• [WORK REQUEST]: Filter the listing so that only lines with the word "Container" remain.

• [EXERCISE MATERIALS]:
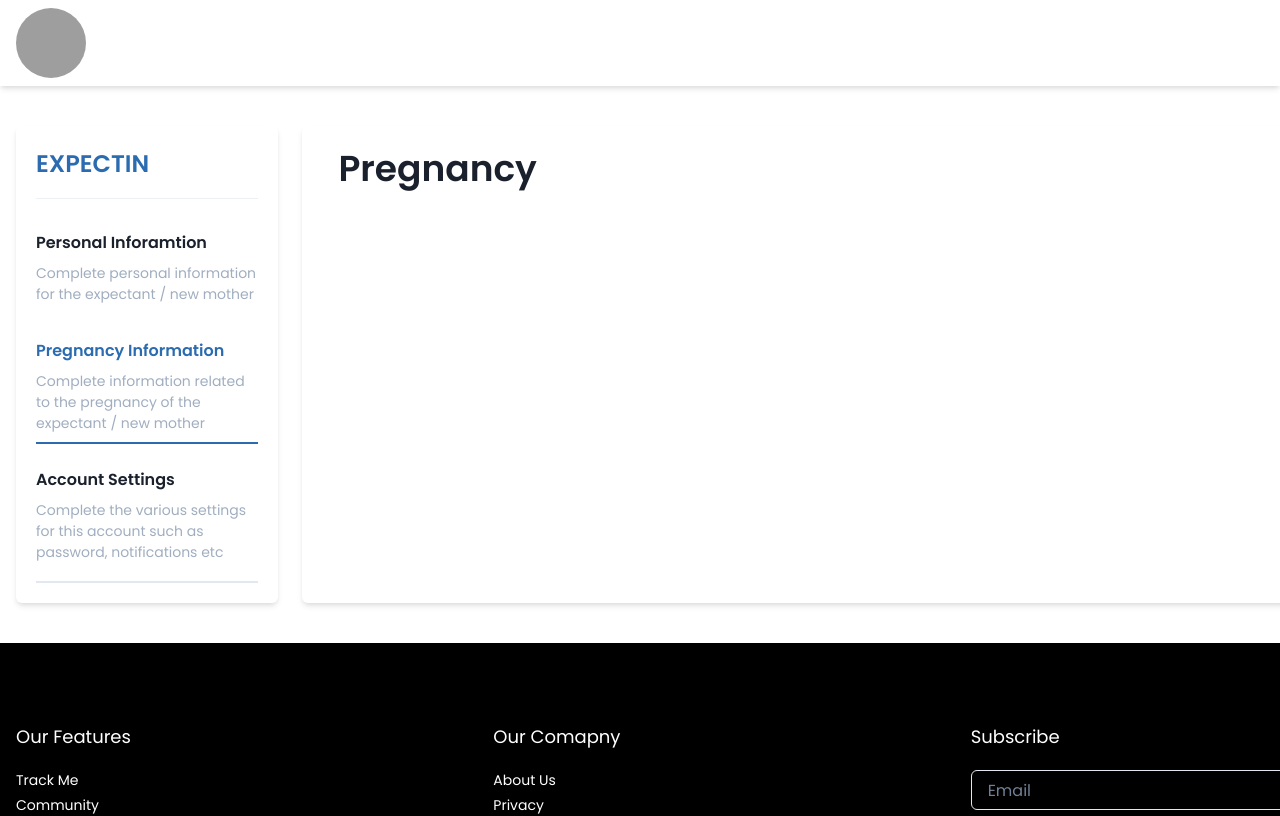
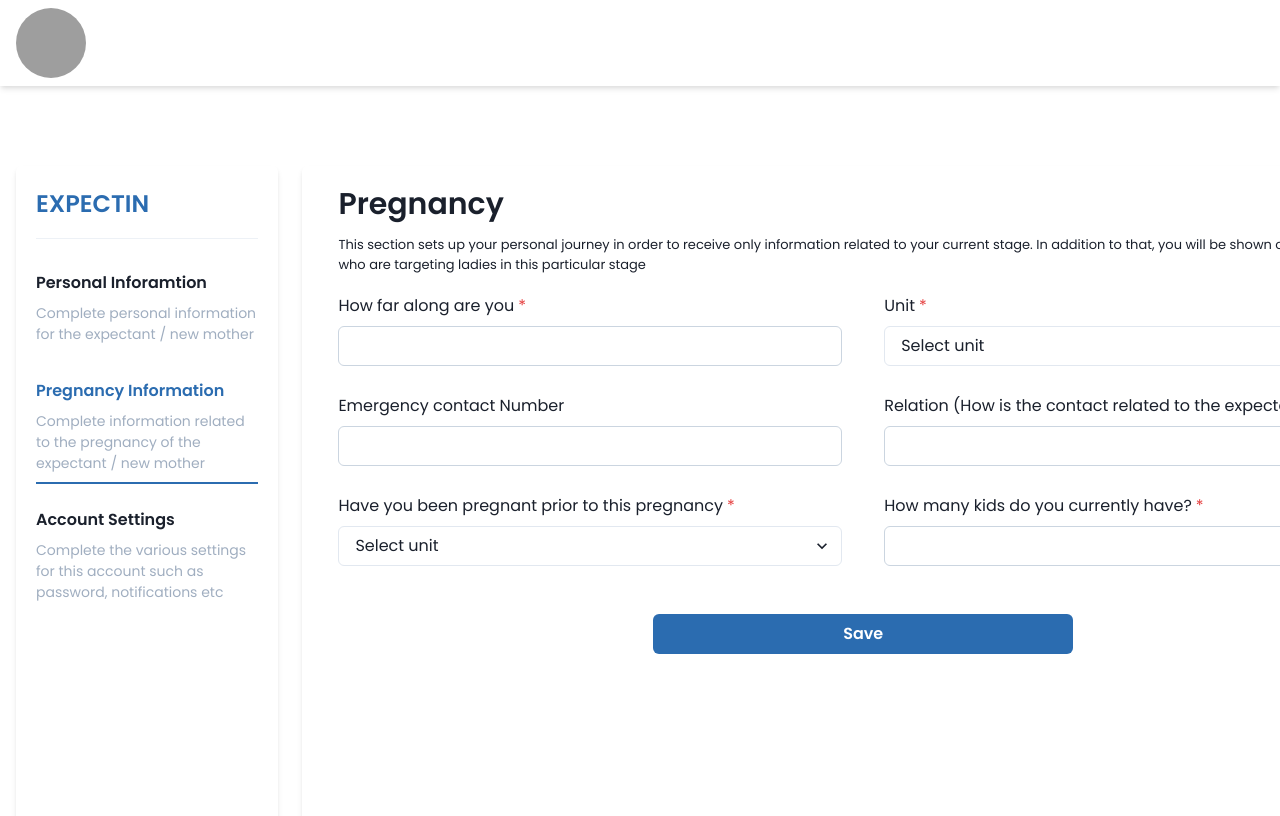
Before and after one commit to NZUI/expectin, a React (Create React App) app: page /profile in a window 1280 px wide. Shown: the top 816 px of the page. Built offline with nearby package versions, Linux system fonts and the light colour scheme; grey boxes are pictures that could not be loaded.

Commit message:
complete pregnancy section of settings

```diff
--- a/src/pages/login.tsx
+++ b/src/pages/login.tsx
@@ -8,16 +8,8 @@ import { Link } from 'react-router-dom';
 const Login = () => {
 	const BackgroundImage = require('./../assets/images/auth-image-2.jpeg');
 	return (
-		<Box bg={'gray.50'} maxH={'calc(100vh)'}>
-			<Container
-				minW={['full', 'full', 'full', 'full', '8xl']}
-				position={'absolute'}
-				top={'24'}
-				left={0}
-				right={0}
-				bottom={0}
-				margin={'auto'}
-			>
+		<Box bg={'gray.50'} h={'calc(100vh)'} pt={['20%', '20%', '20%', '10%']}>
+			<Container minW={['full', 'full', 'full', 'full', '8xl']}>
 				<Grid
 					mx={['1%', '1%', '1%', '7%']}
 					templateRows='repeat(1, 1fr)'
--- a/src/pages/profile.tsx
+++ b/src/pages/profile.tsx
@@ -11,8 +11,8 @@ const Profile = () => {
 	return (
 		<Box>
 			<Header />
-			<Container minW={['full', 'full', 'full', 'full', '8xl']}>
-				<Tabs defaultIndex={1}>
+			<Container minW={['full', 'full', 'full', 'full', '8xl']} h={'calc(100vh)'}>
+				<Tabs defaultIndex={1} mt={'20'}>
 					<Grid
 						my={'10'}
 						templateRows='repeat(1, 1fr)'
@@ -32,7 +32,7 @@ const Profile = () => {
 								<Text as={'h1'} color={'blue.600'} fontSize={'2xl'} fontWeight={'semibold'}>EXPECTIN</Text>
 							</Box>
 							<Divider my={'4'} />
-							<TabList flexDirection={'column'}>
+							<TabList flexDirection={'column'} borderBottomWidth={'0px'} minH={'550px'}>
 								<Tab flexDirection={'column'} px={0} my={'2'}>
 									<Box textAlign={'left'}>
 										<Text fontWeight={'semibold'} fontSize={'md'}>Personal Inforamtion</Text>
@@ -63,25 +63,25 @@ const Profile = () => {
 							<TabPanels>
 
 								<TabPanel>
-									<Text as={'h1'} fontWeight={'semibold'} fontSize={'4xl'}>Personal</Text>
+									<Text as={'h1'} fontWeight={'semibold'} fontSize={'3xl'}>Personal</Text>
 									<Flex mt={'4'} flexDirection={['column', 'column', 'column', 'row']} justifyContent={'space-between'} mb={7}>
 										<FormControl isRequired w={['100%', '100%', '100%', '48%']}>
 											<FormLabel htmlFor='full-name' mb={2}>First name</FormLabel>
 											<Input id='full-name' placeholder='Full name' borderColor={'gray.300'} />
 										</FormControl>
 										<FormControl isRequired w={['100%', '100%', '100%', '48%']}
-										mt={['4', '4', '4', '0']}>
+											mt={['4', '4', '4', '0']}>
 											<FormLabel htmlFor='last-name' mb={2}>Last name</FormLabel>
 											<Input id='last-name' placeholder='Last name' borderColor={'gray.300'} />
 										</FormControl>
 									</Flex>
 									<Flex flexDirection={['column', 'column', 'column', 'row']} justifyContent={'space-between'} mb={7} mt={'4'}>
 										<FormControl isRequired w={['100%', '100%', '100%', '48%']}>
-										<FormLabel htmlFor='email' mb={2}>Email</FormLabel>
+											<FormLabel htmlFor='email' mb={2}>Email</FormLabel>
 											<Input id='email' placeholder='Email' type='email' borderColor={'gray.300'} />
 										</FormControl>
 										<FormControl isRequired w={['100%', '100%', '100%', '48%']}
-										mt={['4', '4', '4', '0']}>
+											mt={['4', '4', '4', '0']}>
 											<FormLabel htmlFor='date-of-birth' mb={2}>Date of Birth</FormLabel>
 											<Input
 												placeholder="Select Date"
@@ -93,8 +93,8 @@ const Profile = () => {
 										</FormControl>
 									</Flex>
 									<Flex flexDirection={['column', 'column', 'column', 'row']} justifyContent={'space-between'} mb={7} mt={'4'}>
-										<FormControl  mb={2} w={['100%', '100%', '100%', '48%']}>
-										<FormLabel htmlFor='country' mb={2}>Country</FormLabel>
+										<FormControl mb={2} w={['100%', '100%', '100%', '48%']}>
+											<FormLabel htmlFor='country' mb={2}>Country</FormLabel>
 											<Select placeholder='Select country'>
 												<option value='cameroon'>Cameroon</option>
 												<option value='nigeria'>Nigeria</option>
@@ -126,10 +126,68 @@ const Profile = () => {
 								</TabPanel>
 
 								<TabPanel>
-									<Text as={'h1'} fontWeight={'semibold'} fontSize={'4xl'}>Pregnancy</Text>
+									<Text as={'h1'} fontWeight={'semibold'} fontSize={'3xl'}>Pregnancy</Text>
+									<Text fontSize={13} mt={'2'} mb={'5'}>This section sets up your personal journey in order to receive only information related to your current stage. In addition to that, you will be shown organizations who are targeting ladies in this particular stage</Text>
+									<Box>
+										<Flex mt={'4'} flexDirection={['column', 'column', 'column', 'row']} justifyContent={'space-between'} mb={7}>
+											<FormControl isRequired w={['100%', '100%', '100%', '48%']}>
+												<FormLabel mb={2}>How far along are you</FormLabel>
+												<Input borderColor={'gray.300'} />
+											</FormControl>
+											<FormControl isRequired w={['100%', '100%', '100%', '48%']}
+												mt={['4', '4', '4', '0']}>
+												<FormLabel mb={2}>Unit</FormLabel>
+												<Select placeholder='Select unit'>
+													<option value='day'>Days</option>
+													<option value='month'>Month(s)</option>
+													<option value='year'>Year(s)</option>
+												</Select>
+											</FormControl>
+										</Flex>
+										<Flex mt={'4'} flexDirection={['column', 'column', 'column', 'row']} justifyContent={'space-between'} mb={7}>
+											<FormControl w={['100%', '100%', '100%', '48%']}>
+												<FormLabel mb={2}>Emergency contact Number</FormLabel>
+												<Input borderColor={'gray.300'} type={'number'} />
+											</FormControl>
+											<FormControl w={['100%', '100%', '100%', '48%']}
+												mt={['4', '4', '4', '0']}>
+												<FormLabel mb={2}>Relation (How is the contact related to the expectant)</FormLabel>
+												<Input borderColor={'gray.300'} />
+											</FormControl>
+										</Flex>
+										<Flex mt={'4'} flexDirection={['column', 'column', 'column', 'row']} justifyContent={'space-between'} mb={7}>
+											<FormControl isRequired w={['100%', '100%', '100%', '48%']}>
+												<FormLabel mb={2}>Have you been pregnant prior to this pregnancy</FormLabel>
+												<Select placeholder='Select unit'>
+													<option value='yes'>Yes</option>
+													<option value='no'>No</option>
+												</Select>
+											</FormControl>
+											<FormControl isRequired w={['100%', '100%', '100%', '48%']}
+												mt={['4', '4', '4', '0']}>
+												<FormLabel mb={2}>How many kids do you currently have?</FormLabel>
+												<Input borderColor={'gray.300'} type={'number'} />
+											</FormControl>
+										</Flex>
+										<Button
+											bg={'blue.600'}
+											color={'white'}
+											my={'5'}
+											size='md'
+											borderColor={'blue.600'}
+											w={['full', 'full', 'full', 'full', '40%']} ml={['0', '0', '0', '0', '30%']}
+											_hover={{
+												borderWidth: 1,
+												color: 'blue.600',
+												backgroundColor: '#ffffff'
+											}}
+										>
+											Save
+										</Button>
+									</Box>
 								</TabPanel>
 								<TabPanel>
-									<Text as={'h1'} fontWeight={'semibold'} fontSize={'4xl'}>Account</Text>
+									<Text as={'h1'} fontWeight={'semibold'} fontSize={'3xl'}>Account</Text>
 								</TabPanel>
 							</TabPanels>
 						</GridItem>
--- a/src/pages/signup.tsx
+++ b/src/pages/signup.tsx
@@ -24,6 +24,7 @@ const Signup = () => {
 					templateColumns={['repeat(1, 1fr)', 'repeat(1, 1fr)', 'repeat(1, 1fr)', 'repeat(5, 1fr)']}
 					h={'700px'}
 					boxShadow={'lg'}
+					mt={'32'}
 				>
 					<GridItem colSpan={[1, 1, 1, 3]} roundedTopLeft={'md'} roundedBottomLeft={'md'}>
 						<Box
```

==

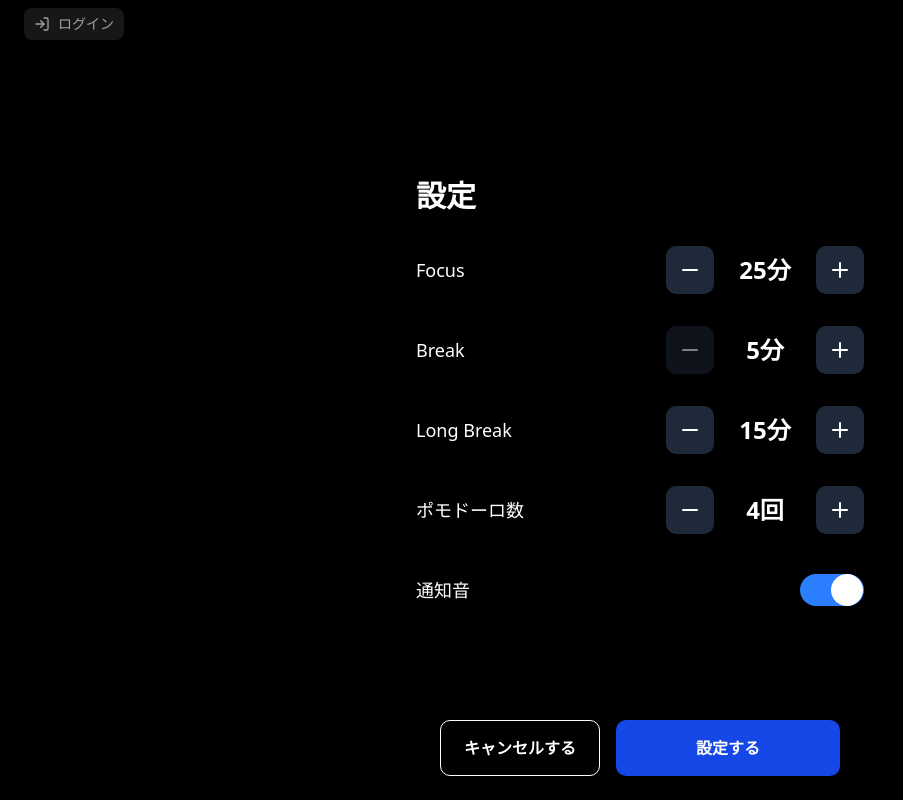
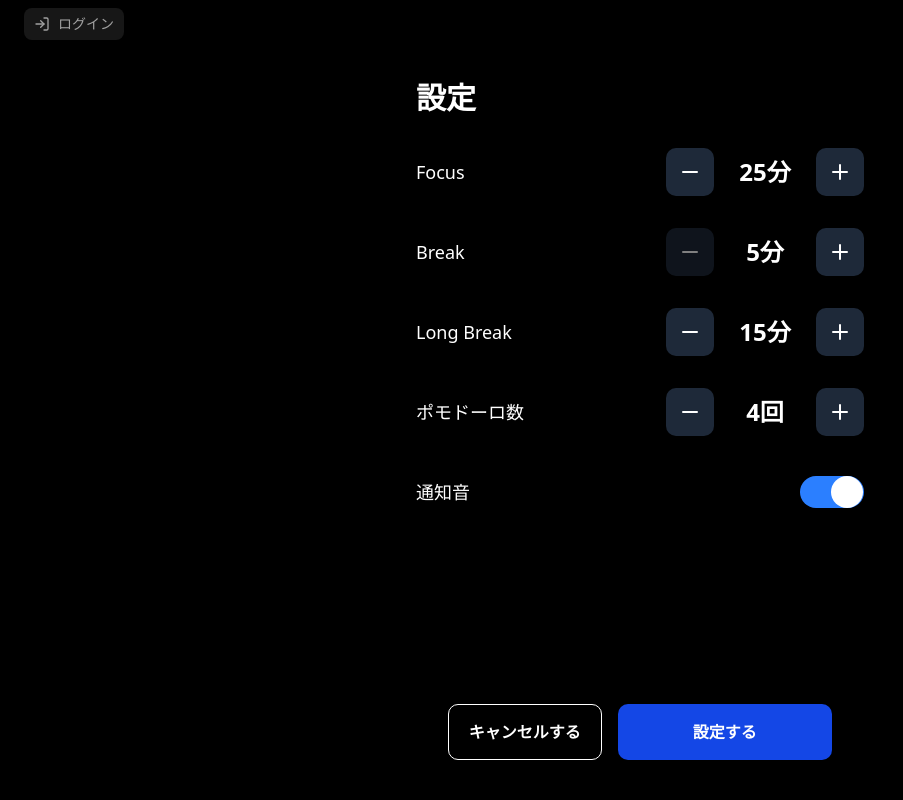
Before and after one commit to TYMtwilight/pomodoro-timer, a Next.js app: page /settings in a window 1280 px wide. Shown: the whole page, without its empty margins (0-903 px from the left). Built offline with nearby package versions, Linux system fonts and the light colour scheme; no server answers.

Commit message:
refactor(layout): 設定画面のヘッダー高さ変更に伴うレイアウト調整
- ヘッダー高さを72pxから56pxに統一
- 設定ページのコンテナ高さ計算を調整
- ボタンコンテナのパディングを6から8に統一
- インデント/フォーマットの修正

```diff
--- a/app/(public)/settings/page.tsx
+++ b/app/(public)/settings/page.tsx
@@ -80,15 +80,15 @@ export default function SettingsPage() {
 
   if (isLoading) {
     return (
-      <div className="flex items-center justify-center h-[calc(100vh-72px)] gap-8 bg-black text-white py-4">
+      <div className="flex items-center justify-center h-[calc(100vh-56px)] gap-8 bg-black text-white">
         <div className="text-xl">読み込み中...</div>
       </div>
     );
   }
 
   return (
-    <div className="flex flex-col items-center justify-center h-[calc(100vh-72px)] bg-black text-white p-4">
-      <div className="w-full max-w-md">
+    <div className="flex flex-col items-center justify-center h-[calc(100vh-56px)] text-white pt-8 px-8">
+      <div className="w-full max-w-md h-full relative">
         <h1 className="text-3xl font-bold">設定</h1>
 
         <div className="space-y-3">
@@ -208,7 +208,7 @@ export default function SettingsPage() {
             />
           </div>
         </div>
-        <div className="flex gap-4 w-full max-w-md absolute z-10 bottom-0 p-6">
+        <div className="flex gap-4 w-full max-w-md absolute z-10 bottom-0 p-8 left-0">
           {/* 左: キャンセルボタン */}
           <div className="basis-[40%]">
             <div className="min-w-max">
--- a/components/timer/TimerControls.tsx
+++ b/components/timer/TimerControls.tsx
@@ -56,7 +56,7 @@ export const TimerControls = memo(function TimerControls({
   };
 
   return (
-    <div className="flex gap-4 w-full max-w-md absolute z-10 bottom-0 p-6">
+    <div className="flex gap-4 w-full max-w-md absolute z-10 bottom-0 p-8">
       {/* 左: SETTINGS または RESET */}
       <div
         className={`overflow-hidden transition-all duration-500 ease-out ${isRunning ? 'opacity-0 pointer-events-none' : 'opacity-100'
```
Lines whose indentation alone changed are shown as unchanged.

• [ANSWER SECTION]:
-			<Container
+			<Container minW={['full', 'full', 'full', 'full', '8xl']}>
-			<Container minW={['full', 'full', 'full', 'full', '8xl']}>
+			<Container minW={['full', 'full', 'full', 'full', '8xl']} h={'calc(100vh)'}>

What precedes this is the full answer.